What the task asks - Copy each line from the records below in which the word "index" is found.

(Web page edit records)
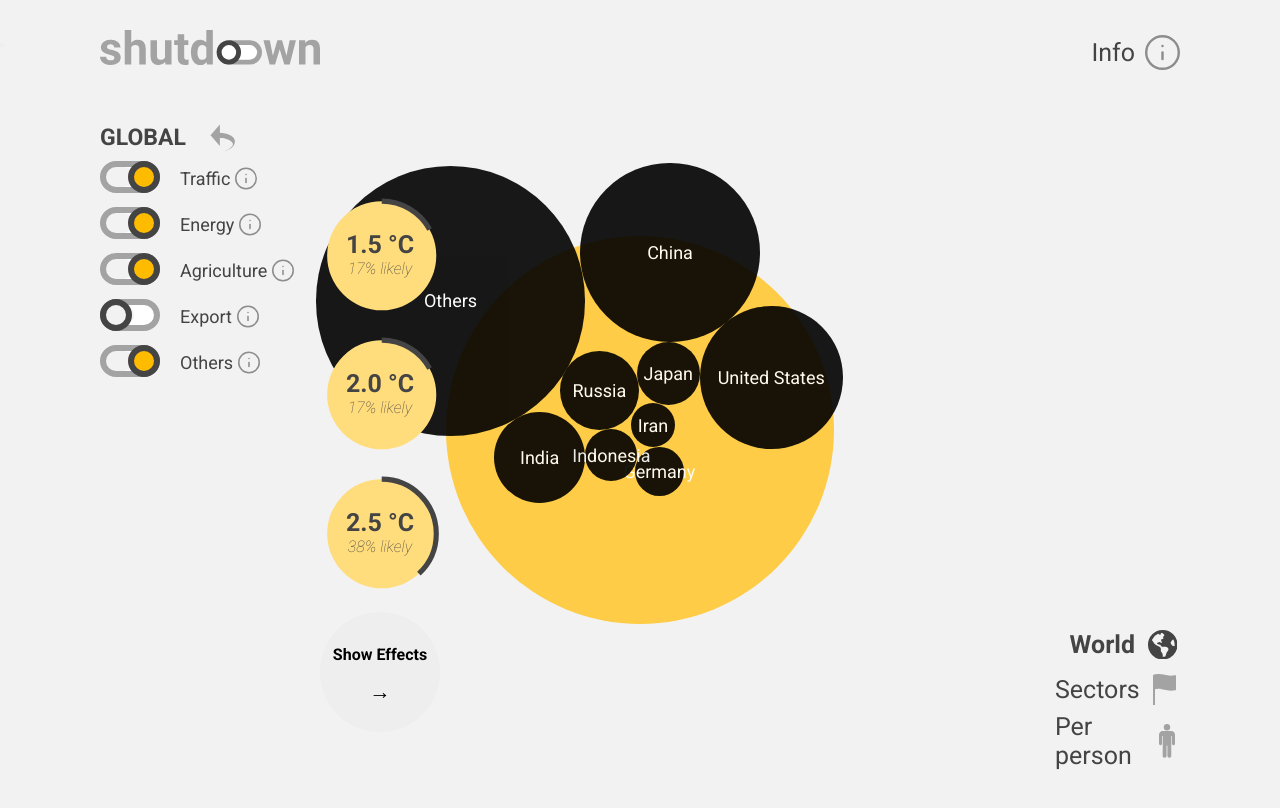
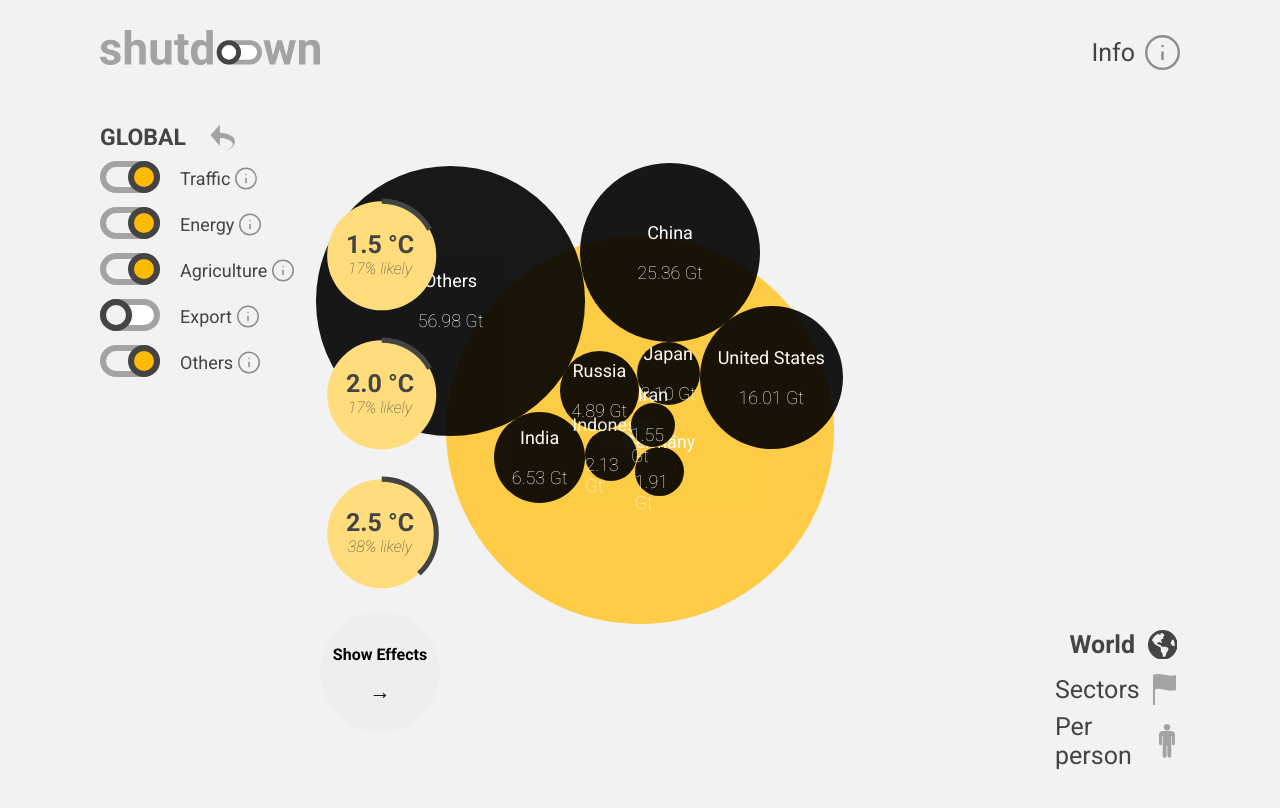
Before and after one commit to flogesell/shutdown, a Vue app in the folder frontend/: page / in a window 1280 px wide. Shown: the top 808 px of the page. Built offline with nearby package versions, Linux system fonts and the light colour scheme.

Commit message:
added gt to balls

```diff
--- a/frontend/src/components/diagramm/Ball.vue
+++ b/frontend/src/components/diagramm/Ball.vue
@@ -1,6 +1,7 @@
 <template>
   <div class="ball" @click="startZoom(index)" :style="{'left': x + 'px', 'top': y + 'px', 'height': diameter(), 'width': diameter(), 'background-color': color, 'color':getFontColor()}">
-      <p class="name" >{{ name }}</p>
+      <p class="name" >{{ name }}</p><br>
+      <p class="amount" >{{ (size /1000 ).toFixed(2)  }} Gt</p>
   </div>
 </template>
 
@@ -18,6 +19,10 @@ export default {
         name: {
             type: String,
             default: "not named"
+        },
+        iso: {
+            type: String,
+            default: "no iso"
         },
         size: {
             type: Number,
@@ -67,9 +72,11 @@ export default {
 
 <style lang="scss" scoped>
 @import '@/assets/styles/_config.scss';
-    .ball{
+    .ball {
+        font-family: Roboto;
         position: absolute;
         display: flex;
+        flex-direction: column;
         align-content: center;
         justify-content: center;
         background-color: $primary;
@@ -83,6 +90,10 @@ export default {
             align-items: center;
             user-select: none;
         }
+
+        .amount {
+            font-weight: 200;
+        }
     }
 
 </style>
--- a/frontend/src/components/diagramm/Diagramm.vue
+++ b/frontend/src/components/diagramm/Diagramm.vue
@@ -1,7 +1,7 @@
 <template>
     <div id="container">
         <Ball :x="this.total_ball.x" :y="this.total_ball.y" :name="this.total_ball.name" :size="this.total_ball.size" :color="this.total_ball.color"/>
-        <Ball @clicked="onClickChild" v-for="(item, index) in ballObjects" :key="'item' + index" :index="index" :x="item.xv" :y="item.yv" :size="item.size" :name="item.name" :color="item.color"/>
+        <Ball @clicked="onClickChild" v-for="(item, index) in ballObjects" :key="'item' + index" :index="index" :x="item.xv" :y="item.yv" :size="item.size" :name="item.name" :iso="item.iso" :color="item.color"/>
         <button @click="clicker"></button>
     </div>
 </template>
@@ -16,9 +16,6 @@ import Matter from "matter-js"
 export default {
     name: 'Diagramm',
     props: {
-        energy: Boolean,
-        traffic: Boolean,
-        agrar: Boolean
     },
     components: {
         Ball
@@ -121,7 +118,7 @@ export default {
 
             setInterval(() => {
                 let prev_categories = this.balls[0].emissions_toggles;
-                if(prev_categories[0] != this.energy || prev_categories[1] != this.traffic || prev_categories[2] != this.agrar) {
+                if(prev_categories[0] != this.$store.state.sectors.Energy || prev_categories[1] != this.$store.state.sectors.Traffic || prev_categories[2] != this.$store.state.sectors.Agriculture) {
                     this.emissions_changed = true;
                 }
                 if(prev_running != this.running) {
@@ -138,7 +135,7 @@ export default {
                 }
 
                 this.balls.forEach(ball => {
-                    ball.set_categories([this.energy, this.traffic, this.agrar])
+                    ball.set_categories([this.$store.state.sectors.Energy, this.$store.state.sectors.Traffic, this.$store.state.sectors.Agriculture])
                     ball.update();
                 })
 
--- a/frontend/src/store/modules/data.js
+++ b/frontend/src/store/modules/data.js
@@ -6,16 +6,16 @@ Vue.use(Vuex)
 
 const state = {
     CAIT:[
-        {name: "China", total_emissions: 11705.81, co2_emissions: [5214.2, 917.02, 197.57, 672.87]},
-        {name: "United States", total_emissions: 5794.35, co2_emissions: [2103.17, 1762.23, 133.24, 385.25]},
-        {name: "India", total_emissions: 3346.63, co2_emissions: [1241.34, 305.33, 83.17, 718.7]},
-        {name: "Russia", total_emissions: 1992.08, co2_emissions: [844.67, 258.86, 117.21, 95.99]},
-        {name: "Indonesia", total_emissions: 1703.86, co2_emissions: [243.35, 154.01, 133.84, 200.24]},
-        {name: "Brazil", total_emissions: 1420.58, co2_emissions: [88.44, 191.66, 70.22, 496.1]},
-        {name: "Japan", total_emissions: 1154.72, co2_emissions: [561.86, 204.56, 6.8, 21.56]},
-        {name: "Iran", total_emissions: 828.34, co2_emissions: [201.29, 139.23, 46.65, 32.74]},
-        {name: "Germany", total_emissions: 776.61, co2_emissions: [310.35, 158.3, 8.63, 58.3]},
-        {name: "Others", total_emissions: 20555.84, co2_emissions: [6577.74, 4827.08, 2826.97, 5146.13]}
+        {name: "China", iso: "CHN", total_emissions: 11705.81, co2_emissions: [5214.2, 917.02, 197.57, 672.87]},
+        {name: "United States", iso: "USA", total_emissions: 5794.35, co2_emissions: [2103.17, 1762.23, 133.24, 385.25]},
+        {name: "India", iso: "IND", total_emissions: 3346.63, co2_emissions: [1241.34, 305.33, 83.17, 718.7]},
+        {name: "Russia", iso: "RUS", total_emissions: 1992.08, co2_emissions: [844.67, 258.86, 117.21, 95.99]},
+        {name: "Indonesia", iso: "IDN", total_emissions: 1703.86, co2_emissions: [243.35, 154.01, 133.84, 200.24]},
+        {name: "Brazil", iso: "BRA", total_emissions: 1420.58, co2_emissions: [88.44, 191.66, 70.22, 496.1]},
+        {name: "Japan", iso: "JPN", total_emissions: 1154.72, co2_emissions: [561.86, 204.56, 6.8, 21.56]},
+        {name: "Iran", iso: "IRN", total_emissions: 828.34, co2_emissions: [201.29, 139.23, 46.65, 32.74]},
+        {name: "Germany", iso: "GER", total_emissions: 776.61, co2_emissions: [310.35, 158.3, 8.63, 58.3]},
+        {name: "Others", iso: "OTHER", total_emissions: 20555.84, co2_emissions: [6577.74, 4827.08, 2826.97, 5146.13]}
     ]
 }
 
```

Result of this task -
   <div class="ball" @click="startZoom(index)" :style="{'left': x + 'px', 'top': y + 'px', 'height': diameter(), 'width': diameter(), 'background-color': color, 'color':getFontColor()}">
-        <Ball @clicked="onClickChild" v-for="(item, index) in ballObjects" :key="'item' + index" :index="index" :x="item.xv" :y="item.yv" :size="item.size" :name="item.name" :color="item.color"/>
+        <Ball @clicked="onClickChild" v-for="(item, index) in ballObjects" :key="'item' + index" :index="index" :x="item.xv" :y="item.yv" :size="item.size" :name="item.name" :iso="item.iso" :color="item.color"/>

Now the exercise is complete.